Each line of the data below holding the word "textPanel" must be copied.

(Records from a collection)
━━━━━━━━
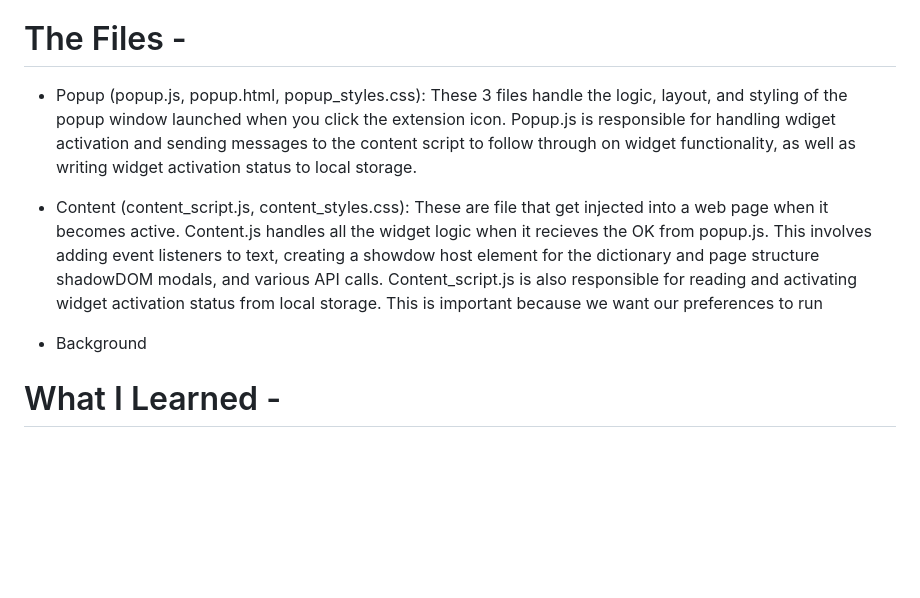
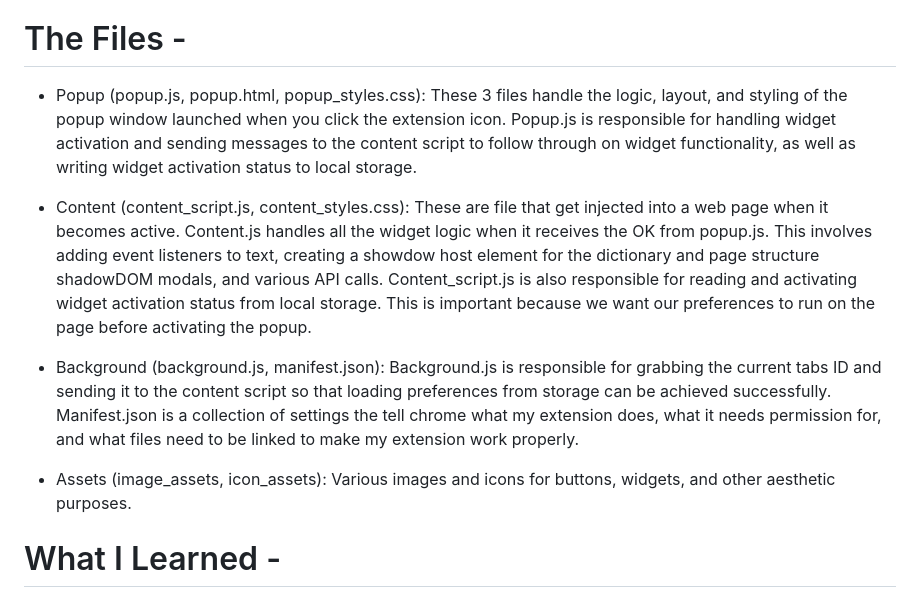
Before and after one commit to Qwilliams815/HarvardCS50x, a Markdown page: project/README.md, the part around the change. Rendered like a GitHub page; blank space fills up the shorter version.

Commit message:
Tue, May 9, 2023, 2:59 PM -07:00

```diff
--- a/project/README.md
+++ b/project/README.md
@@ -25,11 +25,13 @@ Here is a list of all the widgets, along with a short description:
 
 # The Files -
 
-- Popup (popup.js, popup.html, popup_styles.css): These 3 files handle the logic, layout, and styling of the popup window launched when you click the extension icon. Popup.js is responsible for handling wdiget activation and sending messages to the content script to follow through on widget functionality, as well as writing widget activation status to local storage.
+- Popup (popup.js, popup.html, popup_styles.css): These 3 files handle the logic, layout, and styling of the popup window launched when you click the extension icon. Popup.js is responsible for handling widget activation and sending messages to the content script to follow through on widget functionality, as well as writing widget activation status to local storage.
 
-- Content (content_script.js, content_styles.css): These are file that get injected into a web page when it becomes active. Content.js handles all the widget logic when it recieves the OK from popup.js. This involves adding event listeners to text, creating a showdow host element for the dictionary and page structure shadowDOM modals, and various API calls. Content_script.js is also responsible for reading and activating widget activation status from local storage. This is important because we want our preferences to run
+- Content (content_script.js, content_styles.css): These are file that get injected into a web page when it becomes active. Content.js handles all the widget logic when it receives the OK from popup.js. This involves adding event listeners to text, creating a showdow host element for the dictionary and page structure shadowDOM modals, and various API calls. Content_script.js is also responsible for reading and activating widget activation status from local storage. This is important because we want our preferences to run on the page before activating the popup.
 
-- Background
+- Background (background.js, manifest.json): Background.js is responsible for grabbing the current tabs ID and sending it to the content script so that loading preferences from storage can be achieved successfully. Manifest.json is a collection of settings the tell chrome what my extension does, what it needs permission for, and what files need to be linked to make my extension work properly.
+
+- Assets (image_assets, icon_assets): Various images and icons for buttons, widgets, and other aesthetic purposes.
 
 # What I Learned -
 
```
━━━━━━━━
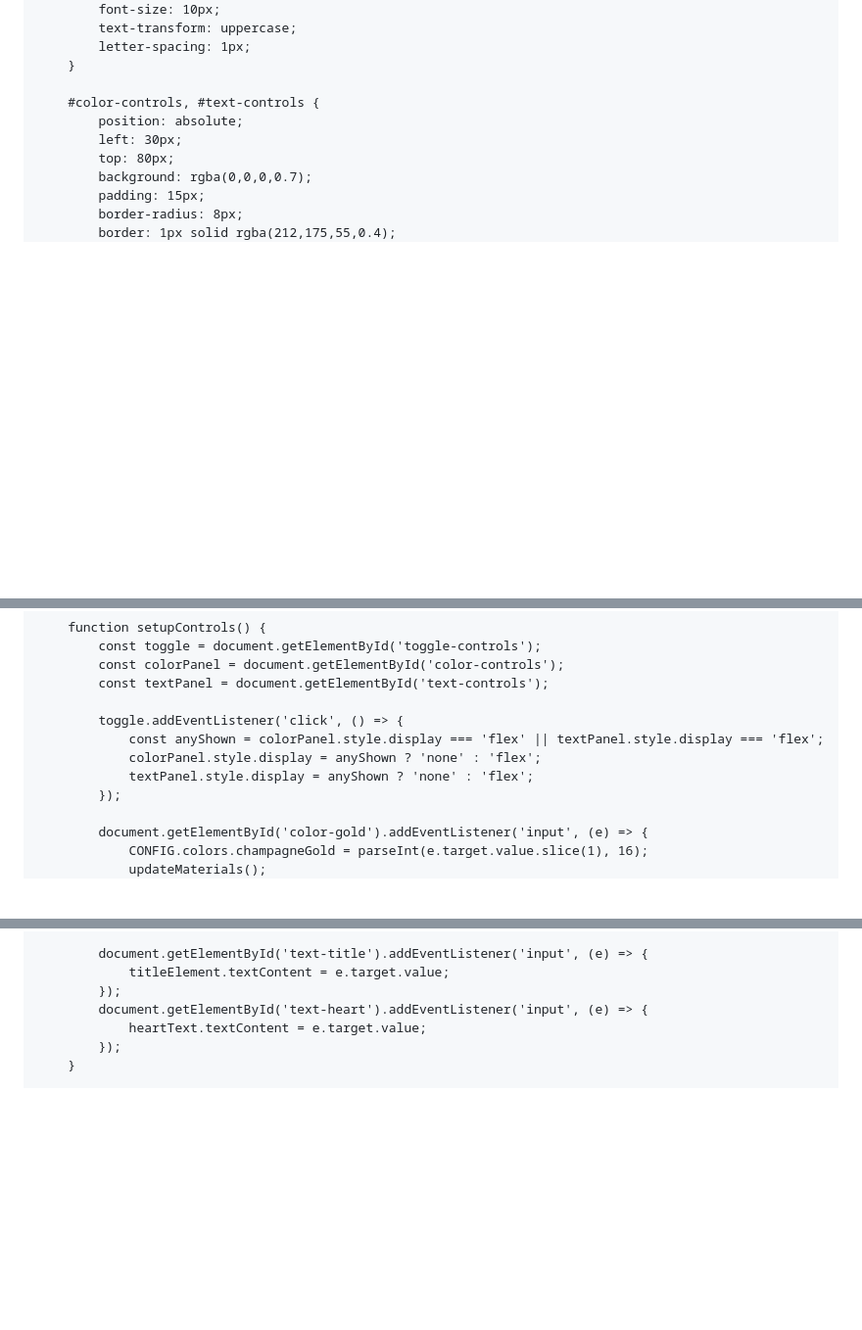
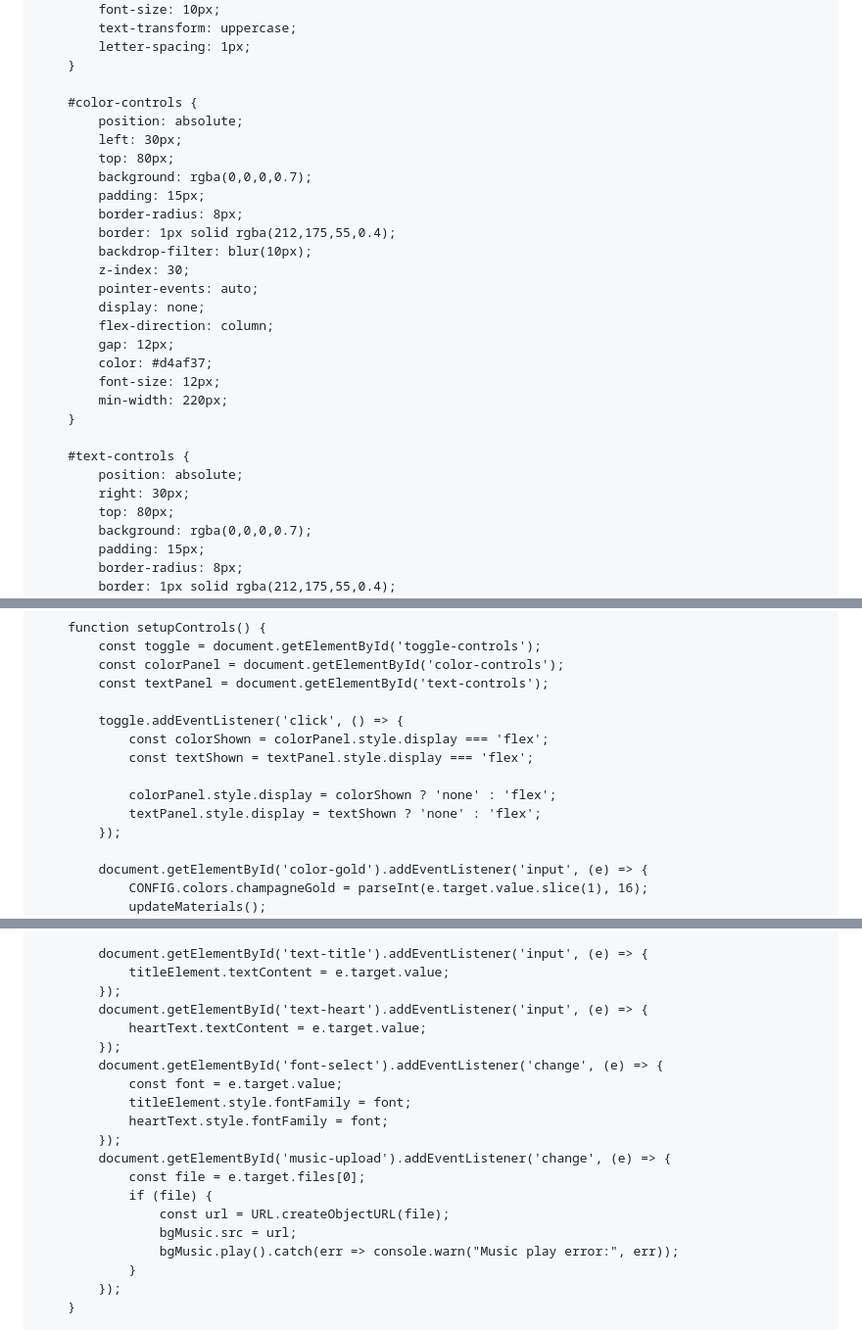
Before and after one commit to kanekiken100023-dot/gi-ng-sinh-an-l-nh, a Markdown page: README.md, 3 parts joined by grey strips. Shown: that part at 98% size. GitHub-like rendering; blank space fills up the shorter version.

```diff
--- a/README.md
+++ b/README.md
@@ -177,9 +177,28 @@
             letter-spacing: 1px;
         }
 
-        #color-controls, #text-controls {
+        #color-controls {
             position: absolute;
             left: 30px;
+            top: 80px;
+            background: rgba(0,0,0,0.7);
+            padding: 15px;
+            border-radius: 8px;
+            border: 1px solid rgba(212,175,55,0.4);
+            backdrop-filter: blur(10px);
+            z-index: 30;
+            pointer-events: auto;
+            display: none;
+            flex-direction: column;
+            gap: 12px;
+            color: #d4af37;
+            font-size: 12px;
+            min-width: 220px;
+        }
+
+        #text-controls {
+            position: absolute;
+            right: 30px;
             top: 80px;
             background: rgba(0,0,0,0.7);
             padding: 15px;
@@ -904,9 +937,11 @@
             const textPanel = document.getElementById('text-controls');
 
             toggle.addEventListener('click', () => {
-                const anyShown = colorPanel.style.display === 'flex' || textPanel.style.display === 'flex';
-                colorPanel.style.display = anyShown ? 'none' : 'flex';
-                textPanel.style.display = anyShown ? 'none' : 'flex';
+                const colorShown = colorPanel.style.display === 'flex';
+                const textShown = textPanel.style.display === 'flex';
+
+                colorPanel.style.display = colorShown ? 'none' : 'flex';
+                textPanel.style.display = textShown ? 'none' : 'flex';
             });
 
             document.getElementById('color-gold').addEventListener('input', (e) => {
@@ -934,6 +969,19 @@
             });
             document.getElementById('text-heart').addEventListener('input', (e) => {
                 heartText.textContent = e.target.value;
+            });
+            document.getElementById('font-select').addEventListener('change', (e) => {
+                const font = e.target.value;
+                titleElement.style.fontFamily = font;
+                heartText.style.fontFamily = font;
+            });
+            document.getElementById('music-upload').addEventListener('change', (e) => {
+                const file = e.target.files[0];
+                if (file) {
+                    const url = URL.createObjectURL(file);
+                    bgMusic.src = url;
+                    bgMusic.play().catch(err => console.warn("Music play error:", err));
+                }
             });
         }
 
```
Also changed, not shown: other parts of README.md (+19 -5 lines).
━━━━━━━━
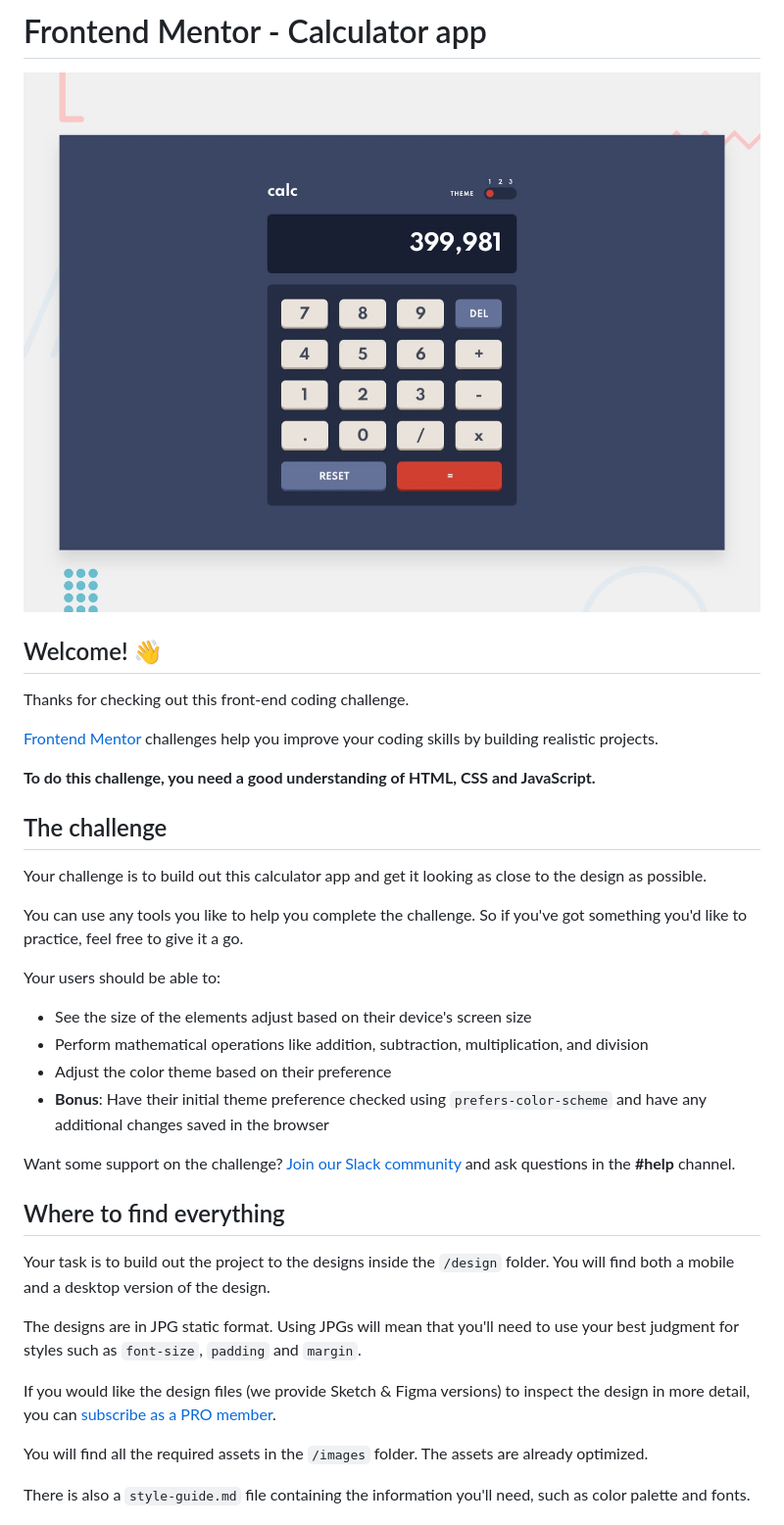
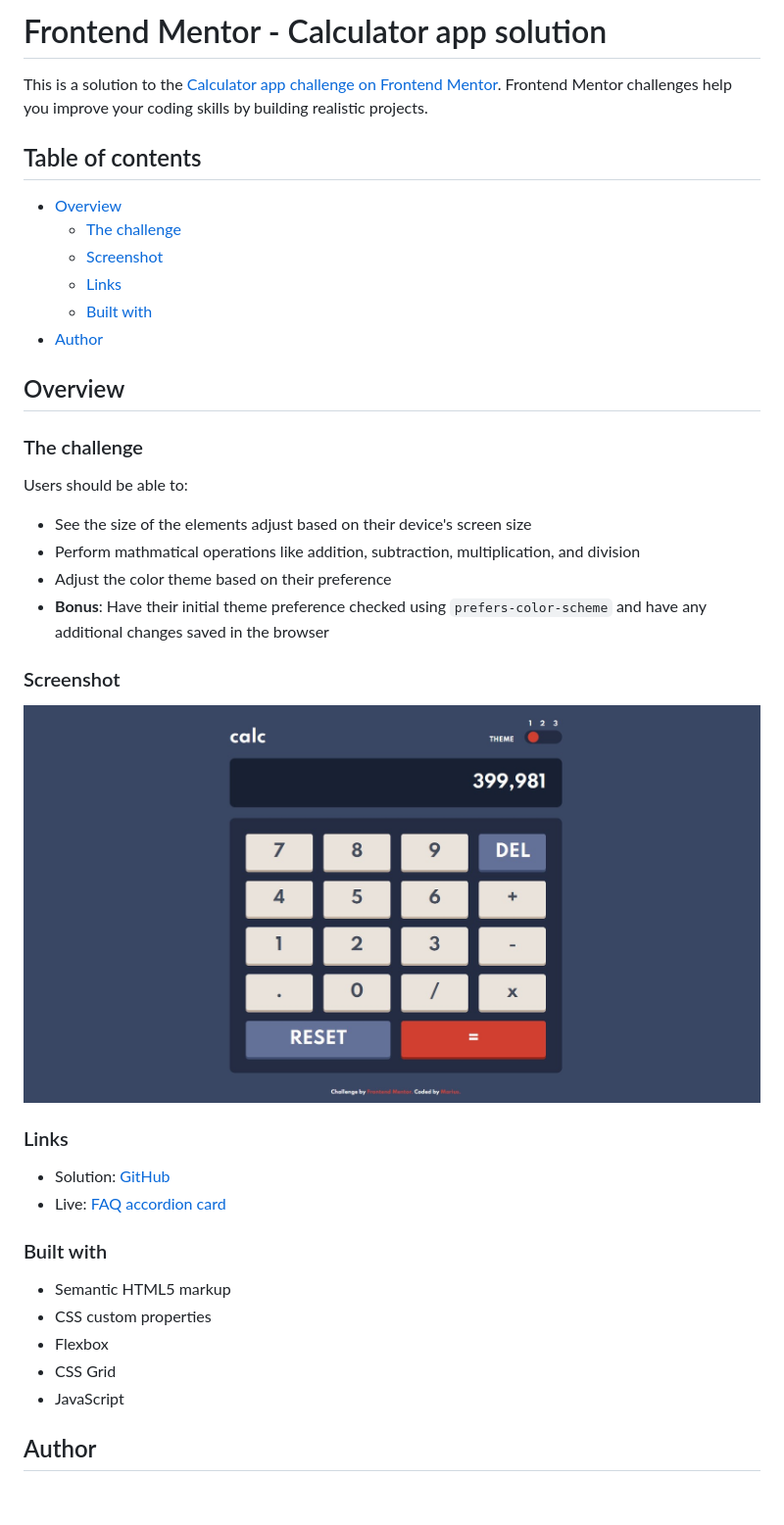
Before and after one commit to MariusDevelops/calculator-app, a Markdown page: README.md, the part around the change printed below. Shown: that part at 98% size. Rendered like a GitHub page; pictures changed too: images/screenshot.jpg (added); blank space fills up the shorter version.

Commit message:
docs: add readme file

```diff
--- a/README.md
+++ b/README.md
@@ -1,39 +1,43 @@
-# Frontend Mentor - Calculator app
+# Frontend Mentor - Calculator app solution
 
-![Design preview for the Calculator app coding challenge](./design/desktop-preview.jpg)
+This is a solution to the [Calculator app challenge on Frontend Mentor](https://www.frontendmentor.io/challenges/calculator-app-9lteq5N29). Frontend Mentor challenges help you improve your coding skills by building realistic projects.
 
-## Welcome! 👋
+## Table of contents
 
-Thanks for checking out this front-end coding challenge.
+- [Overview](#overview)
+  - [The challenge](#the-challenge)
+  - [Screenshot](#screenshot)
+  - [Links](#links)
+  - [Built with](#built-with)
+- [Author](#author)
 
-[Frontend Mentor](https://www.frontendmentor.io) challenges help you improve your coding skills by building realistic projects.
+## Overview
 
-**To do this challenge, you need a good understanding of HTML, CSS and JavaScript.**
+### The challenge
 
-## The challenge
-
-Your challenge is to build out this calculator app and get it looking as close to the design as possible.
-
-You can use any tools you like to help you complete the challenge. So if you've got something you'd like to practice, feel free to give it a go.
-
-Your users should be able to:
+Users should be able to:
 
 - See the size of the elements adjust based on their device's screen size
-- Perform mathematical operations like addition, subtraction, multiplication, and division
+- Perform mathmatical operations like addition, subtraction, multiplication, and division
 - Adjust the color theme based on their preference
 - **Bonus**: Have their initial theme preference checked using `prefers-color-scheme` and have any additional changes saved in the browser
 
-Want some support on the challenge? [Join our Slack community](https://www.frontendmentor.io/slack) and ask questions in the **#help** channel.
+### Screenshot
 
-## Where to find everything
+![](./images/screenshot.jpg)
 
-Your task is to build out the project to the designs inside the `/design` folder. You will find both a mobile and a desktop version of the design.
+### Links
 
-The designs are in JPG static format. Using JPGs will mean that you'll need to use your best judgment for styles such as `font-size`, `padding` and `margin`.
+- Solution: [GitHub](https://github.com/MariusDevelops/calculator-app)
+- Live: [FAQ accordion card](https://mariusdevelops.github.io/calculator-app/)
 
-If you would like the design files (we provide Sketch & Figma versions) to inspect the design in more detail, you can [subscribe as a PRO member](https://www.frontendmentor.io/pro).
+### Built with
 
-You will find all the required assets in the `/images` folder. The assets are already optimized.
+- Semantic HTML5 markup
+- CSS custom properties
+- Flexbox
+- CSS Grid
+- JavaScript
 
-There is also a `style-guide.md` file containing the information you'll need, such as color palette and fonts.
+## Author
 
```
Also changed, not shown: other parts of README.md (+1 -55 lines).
━━━━━━━━
**OUTPUT OF THE EXERCISE:**
             const textPanel = document.getElementById('text-controls');
-                const anyShown = colorPanel.style.display === 'flex' || textPanel.style.display === 'flex';
-                textPanel.style.display = anyShown ? 'none' : 'flex';
+                const textShown = textPanel.style.display === 'flex';
+                textPanel.style.display = textShown ? 'none' : 'flex';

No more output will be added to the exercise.